[Images courtesy Despicable Me official Facebook page]
Last week Universal and Illumination Entertainment let the world know Despicable Me 3 had crossed the magic $1 Billion-with-a-B line in box office receipts since its June 30th release. With a cumulative $3,681.90 billion in worldwide gross box office, the four movie series (three Despicable Me movies plus 2015’s Minions) leaps ahead of both the Shrek series from Dreamworks and Fox/Blue Sky’s Ice Age franchise (both at five films and counting).
The secrets behind the success?
A few are obvious.
Universal Appeal (pun intended) – All of the DM movies are both appealing to kids and (mostly) enjoyable for adults. Personally, I’m very glad I had to take my niece to see DM3, and her dad got stuck taking her to The Emoji Movie. The “house style” of Illumination studios – bright, airy, full of tactile detail without bombarding your eyeballs with CGI-pollution – is a flat-out delight.
Breakout Characters – The main character of the series, failed Bond Villain wannabe Gru anchors the storylines while allowing a cast of supporting characters to steal the spotlight. Do I refer to the lovable sister trio of Margo, Edith, and the oh-so-adorable Agnes? Nope. The true breakout stars of Despicable Me are, of course, the Minions. Kevin, Stuart, Bob, and their many, Many, MANY brothers broke out of second banana status and into stardom with 2015’s Minions.
Not as obvious, but perhaps most important in the long term, is the basic business model followed by Illumination founder Christopher Meledandri. As a 2011 New York Times profile succinctly stated, Meledandri “wants to prove that strict cost controls and hit animated movies are not mutually exclusive.” So far, he’s been proven right.
In 2010 Despicable Me grossed $543 million world wide with a production budget of $69 million. The budget for Despicable Me 3 did go up to $80 million, but also doubled the first installment’s take. Contrast that with 2016’s Ice Age: Collision Course, which grossed $400 million worldwide against a production budget of $105 million.
Part of this economizing comes from using a French subsidiary (Illumination Mac Guff) as the main animation hub, in contrast to US-based studios Pixar and Dreamworks.

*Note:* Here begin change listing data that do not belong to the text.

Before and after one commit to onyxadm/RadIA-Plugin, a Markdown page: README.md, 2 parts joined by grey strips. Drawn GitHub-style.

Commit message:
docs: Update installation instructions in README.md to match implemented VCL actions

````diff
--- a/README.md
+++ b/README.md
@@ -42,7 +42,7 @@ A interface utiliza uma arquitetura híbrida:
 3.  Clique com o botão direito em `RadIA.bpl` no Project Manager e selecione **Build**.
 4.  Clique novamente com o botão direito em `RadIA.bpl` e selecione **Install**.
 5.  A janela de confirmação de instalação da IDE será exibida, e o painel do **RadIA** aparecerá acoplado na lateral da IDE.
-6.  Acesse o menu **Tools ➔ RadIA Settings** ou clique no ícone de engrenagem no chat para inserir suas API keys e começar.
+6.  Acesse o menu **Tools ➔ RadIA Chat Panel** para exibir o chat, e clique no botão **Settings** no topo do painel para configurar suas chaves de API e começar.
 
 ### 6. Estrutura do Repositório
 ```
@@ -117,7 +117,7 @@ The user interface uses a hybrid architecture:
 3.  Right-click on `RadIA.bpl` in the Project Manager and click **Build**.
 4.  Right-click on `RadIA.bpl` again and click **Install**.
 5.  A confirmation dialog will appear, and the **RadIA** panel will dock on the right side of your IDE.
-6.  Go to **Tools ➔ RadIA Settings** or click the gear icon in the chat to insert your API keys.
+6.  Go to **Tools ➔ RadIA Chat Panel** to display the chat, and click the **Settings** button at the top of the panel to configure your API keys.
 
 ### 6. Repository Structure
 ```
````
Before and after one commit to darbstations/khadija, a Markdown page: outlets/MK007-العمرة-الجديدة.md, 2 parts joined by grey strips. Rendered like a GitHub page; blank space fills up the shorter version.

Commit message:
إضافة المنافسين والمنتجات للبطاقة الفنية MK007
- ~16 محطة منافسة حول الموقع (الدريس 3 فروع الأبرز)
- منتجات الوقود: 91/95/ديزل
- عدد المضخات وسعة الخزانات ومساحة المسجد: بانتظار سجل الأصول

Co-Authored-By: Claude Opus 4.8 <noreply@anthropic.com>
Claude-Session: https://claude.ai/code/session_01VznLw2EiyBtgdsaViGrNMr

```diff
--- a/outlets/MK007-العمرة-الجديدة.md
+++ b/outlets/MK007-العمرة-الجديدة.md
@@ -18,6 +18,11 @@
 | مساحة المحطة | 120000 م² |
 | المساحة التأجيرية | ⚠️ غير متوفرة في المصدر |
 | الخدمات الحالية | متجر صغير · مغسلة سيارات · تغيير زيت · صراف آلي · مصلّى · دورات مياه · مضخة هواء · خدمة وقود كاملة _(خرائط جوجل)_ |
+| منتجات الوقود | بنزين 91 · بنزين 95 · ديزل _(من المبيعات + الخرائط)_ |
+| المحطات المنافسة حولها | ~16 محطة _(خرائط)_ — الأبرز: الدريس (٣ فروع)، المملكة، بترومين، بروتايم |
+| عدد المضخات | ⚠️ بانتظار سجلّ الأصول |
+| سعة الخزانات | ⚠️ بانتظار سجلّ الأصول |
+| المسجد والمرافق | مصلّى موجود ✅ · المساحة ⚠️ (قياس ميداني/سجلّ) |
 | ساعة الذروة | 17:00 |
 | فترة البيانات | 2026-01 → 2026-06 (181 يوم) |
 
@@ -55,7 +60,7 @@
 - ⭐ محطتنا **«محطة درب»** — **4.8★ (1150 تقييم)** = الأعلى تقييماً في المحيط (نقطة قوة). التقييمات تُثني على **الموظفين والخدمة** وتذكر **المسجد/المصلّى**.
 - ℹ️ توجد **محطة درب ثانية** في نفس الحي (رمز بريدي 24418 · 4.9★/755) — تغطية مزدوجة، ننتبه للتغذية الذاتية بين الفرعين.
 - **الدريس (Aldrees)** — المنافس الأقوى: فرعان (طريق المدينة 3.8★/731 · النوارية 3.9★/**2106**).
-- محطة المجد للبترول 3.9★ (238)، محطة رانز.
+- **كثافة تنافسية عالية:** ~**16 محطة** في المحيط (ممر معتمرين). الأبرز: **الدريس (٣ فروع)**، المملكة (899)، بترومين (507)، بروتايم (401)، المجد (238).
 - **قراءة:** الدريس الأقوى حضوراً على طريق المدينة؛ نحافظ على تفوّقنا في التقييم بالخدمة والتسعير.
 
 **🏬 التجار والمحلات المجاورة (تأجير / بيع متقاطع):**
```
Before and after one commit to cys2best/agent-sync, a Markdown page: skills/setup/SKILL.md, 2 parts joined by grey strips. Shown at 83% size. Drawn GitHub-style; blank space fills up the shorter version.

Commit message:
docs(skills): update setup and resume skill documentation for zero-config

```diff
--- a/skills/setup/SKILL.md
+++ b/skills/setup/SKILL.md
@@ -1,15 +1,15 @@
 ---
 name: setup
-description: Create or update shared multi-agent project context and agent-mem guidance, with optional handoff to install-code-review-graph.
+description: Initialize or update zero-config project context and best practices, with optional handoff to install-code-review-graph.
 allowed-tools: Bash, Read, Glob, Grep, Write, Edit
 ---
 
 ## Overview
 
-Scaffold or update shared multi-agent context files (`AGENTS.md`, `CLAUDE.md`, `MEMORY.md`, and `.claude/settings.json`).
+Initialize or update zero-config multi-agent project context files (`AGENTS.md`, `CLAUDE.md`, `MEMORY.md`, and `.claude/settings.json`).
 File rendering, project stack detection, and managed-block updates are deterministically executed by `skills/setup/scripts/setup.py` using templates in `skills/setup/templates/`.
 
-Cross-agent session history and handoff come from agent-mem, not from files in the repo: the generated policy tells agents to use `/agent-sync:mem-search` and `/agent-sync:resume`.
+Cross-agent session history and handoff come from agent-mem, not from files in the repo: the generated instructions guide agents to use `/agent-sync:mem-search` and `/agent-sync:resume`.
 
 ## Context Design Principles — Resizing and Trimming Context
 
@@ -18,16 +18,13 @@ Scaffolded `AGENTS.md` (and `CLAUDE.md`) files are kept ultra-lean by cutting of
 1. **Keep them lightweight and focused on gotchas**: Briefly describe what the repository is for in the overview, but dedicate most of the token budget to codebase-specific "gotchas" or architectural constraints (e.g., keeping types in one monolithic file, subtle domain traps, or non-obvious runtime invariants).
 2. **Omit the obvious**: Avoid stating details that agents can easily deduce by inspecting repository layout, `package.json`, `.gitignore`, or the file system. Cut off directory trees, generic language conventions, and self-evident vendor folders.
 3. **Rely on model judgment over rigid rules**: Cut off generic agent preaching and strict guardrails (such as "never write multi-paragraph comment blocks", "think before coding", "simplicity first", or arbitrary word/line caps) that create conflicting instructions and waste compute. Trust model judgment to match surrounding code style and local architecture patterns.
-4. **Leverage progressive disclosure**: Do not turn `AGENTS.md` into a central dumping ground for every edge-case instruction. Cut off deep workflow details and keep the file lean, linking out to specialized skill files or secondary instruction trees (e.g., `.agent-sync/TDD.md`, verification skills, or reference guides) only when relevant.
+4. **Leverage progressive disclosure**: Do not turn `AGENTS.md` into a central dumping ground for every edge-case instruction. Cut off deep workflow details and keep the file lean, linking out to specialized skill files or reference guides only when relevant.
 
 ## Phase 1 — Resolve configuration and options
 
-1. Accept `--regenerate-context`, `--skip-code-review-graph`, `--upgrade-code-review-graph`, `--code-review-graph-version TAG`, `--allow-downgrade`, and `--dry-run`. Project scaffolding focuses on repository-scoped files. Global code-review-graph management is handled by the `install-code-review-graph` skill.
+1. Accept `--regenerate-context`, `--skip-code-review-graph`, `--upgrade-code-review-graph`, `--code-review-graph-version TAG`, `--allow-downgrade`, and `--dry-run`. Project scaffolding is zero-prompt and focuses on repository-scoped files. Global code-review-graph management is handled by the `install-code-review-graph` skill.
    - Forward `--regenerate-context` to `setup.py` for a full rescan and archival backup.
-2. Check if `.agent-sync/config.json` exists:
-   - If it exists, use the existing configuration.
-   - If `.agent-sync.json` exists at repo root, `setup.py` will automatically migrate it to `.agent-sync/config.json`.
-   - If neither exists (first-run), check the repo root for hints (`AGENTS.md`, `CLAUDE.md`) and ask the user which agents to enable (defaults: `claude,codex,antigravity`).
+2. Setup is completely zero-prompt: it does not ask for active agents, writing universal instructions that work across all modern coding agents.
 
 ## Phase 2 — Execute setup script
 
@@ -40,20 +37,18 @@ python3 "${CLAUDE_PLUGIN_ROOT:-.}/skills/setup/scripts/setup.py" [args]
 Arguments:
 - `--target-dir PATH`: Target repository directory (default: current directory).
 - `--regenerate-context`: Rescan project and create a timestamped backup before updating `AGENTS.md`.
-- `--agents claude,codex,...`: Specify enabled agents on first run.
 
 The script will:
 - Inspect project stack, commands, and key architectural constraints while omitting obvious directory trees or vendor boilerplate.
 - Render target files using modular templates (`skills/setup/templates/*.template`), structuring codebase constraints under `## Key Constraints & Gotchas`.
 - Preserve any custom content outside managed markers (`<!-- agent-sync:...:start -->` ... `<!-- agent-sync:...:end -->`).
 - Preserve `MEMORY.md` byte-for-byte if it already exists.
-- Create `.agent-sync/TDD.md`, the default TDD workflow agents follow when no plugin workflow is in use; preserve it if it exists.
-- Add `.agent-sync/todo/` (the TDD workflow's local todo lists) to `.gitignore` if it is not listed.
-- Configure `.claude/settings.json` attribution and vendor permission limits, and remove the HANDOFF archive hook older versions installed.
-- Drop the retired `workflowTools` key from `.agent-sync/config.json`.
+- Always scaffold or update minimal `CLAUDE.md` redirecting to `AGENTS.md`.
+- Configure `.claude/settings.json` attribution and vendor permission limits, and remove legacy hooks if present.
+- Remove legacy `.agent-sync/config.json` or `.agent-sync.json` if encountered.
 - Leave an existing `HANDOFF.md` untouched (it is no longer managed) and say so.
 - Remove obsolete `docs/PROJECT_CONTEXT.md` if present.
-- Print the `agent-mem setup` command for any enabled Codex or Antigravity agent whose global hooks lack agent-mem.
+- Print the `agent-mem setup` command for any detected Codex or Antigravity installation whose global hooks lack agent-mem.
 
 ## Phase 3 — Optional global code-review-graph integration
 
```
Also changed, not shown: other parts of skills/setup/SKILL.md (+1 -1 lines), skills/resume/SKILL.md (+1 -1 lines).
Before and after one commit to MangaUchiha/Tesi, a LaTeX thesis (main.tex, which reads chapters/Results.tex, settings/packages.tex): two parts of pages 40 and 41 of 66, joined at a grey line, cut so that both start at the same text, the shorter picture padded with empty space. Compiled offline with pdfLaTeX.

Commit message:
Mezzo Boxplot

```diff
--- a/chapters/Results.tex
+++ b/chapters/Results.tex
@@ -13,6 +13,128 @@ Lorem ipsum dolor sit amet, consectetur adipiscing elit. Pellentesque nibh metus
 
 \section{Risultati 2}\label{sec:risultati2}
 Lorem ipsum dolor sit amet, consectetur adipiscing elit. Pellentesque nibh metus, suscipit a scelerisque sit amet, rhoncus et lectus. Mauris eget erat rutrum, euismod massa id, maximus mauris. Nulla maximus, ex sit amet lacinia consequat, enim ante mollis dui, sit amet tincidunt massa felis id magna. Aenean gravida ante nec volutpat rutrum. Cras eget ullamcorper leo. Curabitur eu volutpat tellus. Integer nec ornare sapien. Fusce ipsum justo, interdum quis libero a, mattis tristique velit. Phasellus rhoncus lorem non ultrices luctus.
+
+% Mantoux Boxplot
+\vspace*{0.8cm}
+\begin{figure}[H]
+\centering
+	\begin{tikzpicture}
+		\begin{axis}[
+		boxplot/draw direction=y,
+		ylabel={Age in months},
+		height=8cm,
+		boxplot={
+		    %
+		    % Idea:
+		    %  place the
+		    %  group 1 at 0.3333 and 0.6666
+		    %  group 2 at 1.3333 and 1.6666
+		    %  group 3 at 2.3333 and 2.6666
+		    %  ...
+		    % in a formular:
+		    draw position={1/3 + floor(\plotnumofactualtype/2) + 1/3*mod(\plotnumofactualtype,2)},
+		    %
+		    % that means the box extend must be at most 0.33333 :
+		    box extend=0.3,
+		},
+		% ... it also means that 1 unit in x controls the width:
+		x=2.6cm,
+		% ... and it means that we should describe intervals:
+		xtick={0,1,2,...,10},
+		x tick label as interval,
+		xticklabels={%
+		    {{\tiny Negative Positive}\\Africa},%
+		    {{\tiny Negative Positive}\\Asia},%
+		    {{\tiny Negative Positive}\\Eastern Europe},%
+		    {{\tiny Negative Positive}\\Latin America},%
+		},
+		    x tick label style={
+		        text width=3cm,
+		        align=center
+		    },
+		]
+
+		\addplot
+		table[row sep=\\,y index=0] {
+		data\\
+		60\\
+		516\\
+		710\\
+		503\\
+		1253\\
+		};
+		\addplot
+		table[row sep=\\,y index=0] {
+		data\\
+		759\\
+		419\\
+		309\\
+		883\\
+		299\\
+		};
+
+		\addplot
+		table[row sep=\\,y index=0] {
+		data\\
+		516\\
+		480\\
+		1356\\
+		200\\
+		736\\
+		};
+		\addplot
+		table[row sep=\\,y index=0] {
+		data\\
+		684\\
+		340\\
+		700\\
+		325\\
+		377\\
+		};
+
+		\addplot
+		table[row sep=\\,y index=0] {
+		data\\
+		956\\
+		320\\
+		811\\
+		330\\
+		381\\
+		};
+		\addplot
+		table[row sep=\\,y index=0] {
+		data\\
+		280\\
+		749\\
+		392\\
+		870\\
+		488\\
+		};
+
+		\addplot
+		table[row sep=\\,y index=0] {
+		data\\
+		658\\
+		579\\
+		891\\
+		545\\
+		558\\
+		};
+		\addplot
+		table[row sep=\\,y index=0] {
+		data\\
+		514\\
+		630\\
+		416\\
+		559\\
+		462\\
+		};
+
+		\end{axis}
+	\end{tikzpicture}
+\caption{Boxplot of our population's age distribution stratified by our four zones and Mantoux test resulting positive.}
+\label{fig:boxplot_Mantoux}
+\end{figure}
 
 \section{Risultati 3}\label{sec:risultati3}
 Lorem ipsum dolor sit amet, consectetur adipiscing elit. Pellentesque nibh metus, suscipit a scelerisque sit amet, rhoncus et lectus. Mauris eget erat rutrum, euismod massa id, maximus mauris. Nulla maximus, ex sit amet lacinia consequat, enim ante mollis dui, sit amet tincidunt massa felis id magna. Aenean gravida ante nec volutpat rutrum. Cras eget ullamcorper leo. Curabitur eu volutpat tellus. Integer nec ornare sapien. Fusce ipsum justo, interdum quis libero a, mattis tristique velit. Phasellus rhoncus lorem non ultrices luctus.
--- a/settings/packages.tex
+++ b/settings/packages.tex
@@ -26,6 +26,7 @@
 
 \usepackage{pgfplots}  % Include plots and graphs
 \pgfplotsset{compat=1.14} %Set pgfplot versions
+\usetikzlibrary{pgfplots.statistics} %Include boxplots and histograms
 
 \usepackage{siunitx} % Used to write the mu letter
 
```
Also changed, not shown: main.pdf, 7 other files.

With Meledandri at the helm and his philosophy of “Very few management layers, clear decision-making, shortening the length of time you spend developing a movie – it can be done,” as a guiding principle, Universal/Illumination looks to continue animating all the way to the bank.